One of the best essays I’ve ever read on Romans is Andrew Lincoln, “From Wrath to Justification: Tradition, Gospel, and Audience in the Theology of Romans 1:18–4:25,” in Pauline Theology: Volume III Romans, eds. D.M. Hay and E.E. Johnson (Minneapolis: Fortress, 1995), 130-59. I esp. like his conclusion:

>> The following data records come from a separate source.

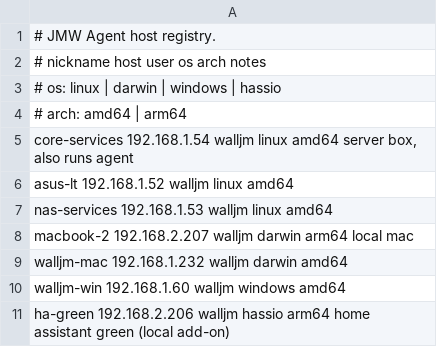
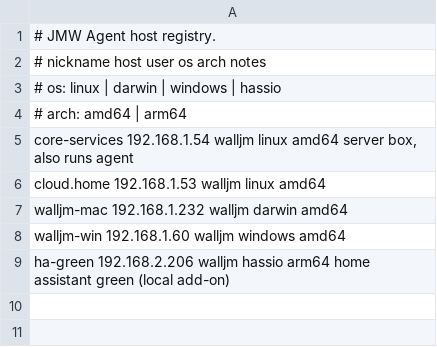
Before and after one commit to walljm/JMW.Agent, a TSV file: scripts/hosts.tsv, drawn as a sheet.

Commit message:
refactor(hosts): update host entries and remove duplicates

```diff
--- a/scripts/hosts.tsv
+++ b/scripts/hosts.tsv
@@ -5,5 +5,3 @@
 core-services 192.168.1.54     walljm  linux    amd64   server box, also runs agent
-asus-lt       192.168.1.52     walljm  linux    amd64
-nas-services  192.168.1.53     walljm  linux    amd64
-macbook-2     192.168.2.207    walljm  darwin   arm64   local mac
+cloud.home    192.168.1.53     walljm  linux    amd64
 walljm-mac    192.168.1.232    walljm  darwin   amd64
```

This essay has traced three main coordinates in the theology of Rom 1:18–4:25—tradition, which provides most of the symbol system within which the argument takes place; gospel, which supplies the convictions by which the symbols are realigned and reshaped; the audience, whose needs influence the argument but are interpreted in light of the gospel. In the letter as a whole it is because Paul conceives of the gospel as for all, both Jews and Gentiles—but for the Jew first—that he can be even-handed in his rebuking of the pride on both sides. In this first part of the letter it is because of his particular conception of the gospel, deriving from his call to Gentile mission, that he pulls no punches in dealing with the obstacles in Jewish Christian thinking to their acceptance of his gospel, asks for a radical reassessment of some of their cherished views, and even depicts Abraham as one who has seen the full implications of justification by faith. Thus, in regards to Paul’s theology in Rom 1:18–4:25, it can be said that tradition, gospel and audience abide, these three; and the greatest of these is gospel. (p. 159).